The cost of fresh fruit and vegetables would rise by more than £4 per week – an extra £226 per year – according to a report written by a senior agricultural economist, meaning it will be more costly to get the national recommendation of five pieces of fruit and vegetables per day.

The yearly price hike's impact on family favourites, means that the average family with two children will have to pay almost £140 more each year for cereal-based products, such as bread and breakfast cereals, and a further £60 for fresh meats. The average bill for alcohol and eating out is also projected to rise by some £92 per year.

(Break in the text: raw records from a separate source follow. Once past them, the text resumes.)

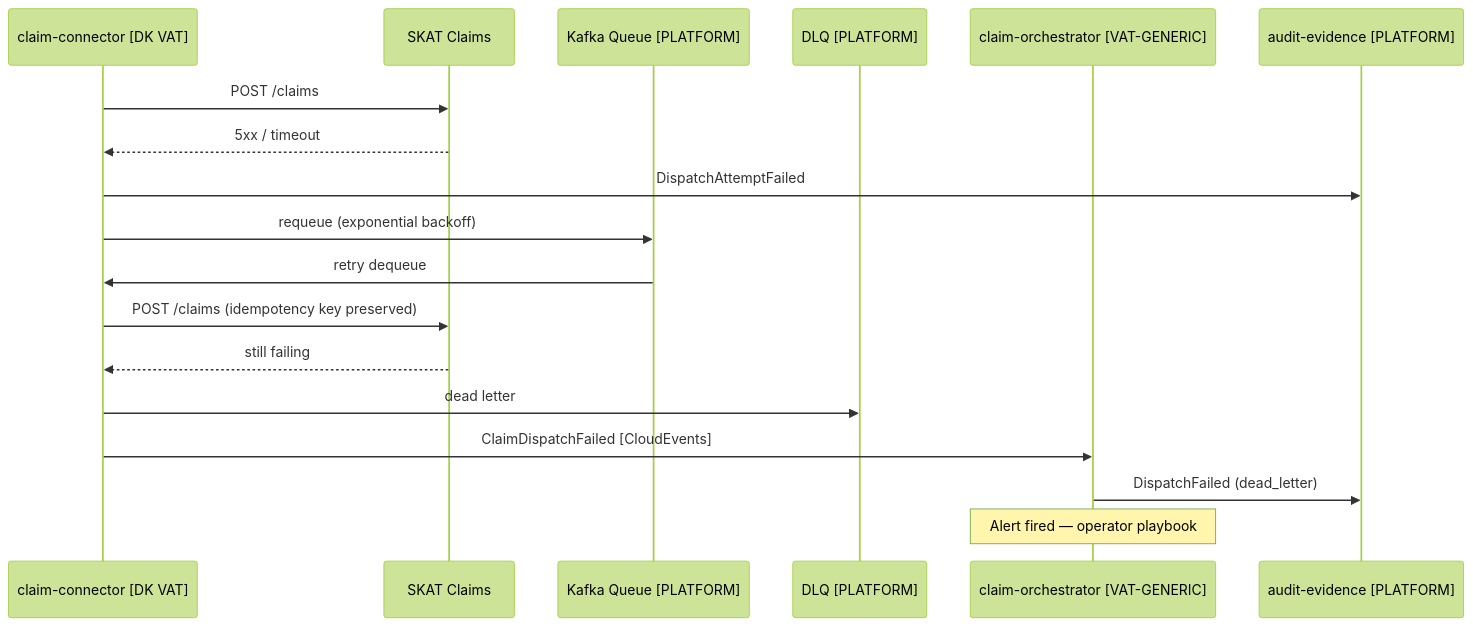
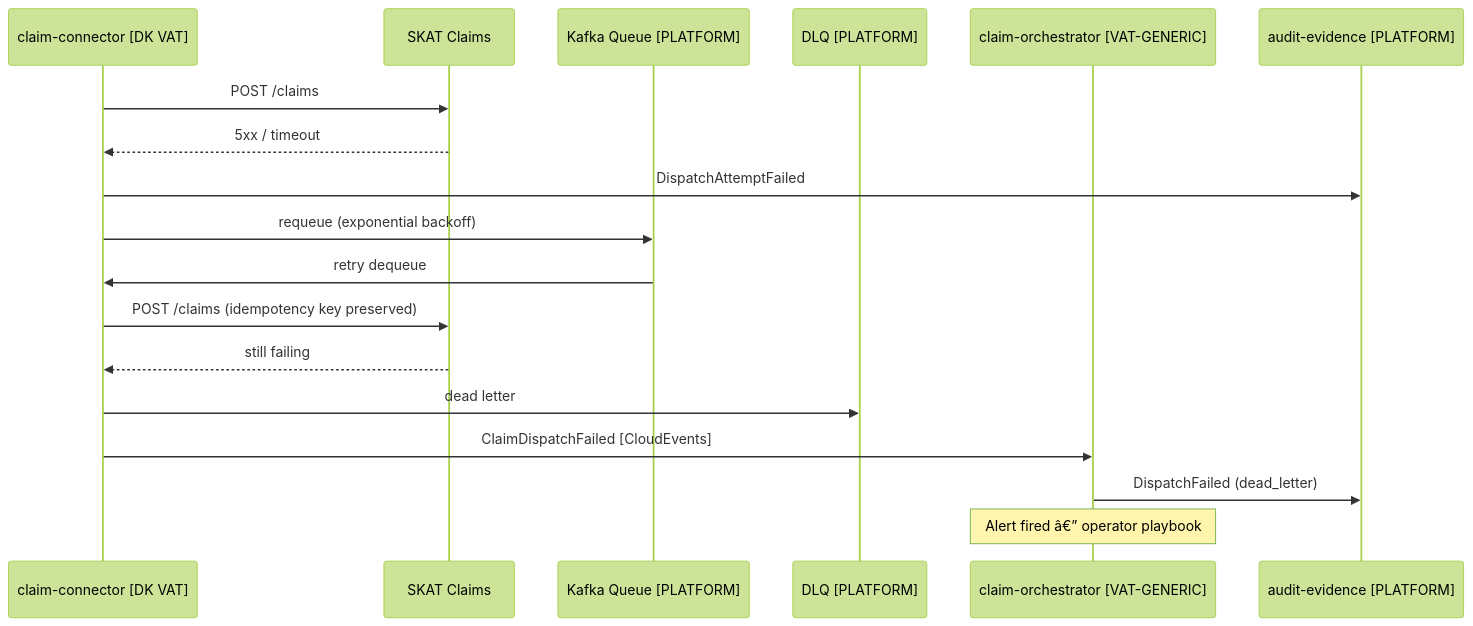
Before and after one commit to nc-tbi/VATRI-Codex: the eighth of 13 diagrams in design/01-vat-filing-assessment-solution-design.md, drawn with Mermaid (forest theme). The commit also changed other lines of this file and 13 other files, not shown here.

Commit message:
Incorporate latest BA updates and align architecture, traceability, and ViDA step coverage

````diff
--- a/design/01-vat-filing-assessment-solution-design.md
+++ b/design/01-vat-filing-assessment-solution-design.md
@@ -395,21 +395,21 @@
 ```mermaid
 sequenceDiagram
     participant CC as claim-connector [DK VAT]
     participant ECS as SKAT Claims
     participant Q as Kafka Queue [PLATFORM]
     participant DLQ as DLQ [PLATFORM]
     participant CO as claim-orchestrator [VAT-GENERIC]
     participant AE as audit-evidence [PLATFORM]
 
     CC->>ECS: POST /claims
     ECS-->>CC: 5xx / timeout
     CC->>AE: DispatchAttemptFailed
     CC->>Q: requeue (exponential backoff)
     Q->>CC: retry dequeue
     CC->>ECS: POST /claims (idempotency key preserved)
     ECS-->>CC: still failing
     CC->>DLQ: dead letter
     CC->>CO: ClaimDispatchFailed [CloudEvents]
     CO->>AE: DispatchFailed (dead_letter)
-    Note over CO: Alert fired — operator playbook
+    Note over CO: Alert fired â€” operator playbook
 ```
````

Séan Rickard, a former chief economist for the National Farmers Union who wrote the report, found that eating healthily could become unaffordable for some families if farmers do not have access to every tool in the box to protect crops.

Plant protection products (PPPs) prevent the loss of crop yields by guarding them from more than 10,000 species of pests, 30,000 species of weeds and countless diseases. At the same time, the UN Food and Agriculture Organisation (FAO) estimated that 26-40% of crop yields are lost to weeds, pests and diseases.

Without PPPs, the FAO estimated losses could double and if farmers were denied access to these products, there would be a significant drop in global food production with a subsequent hike in food prices. Also, the quality consumers had come to expect in the crops that underpin the food system, would decline markedly.

According to the report, the cost of fresh fruit and vegetables would rise by more than £4 per week, an extra £226 per year and the average household would have to find an extra £32 per year for milk, cheese and eggs.

Mr Rickard said: “The removal of plant protection products would present a severe challenge to already hard-pressed households, exacerbate income inequalities and make healthy eating more expensive. Some of the largest increases in prices would be for vegetables and fruit."

Crop Protection Association CEO, Sarah Mukherjee, said: “The report shows that plant protection products are essential in maintaining the supply of affordable food for families across the UK. Poorer households with children spend a much higher proportion of their weekly expenditure on food, meaning that their budgets will be squeezed even further if PPPs are threatened.

"UK farmers need every tool in the box, including pesticides, if they are to provide high quality, safe, affordable food,” she argued.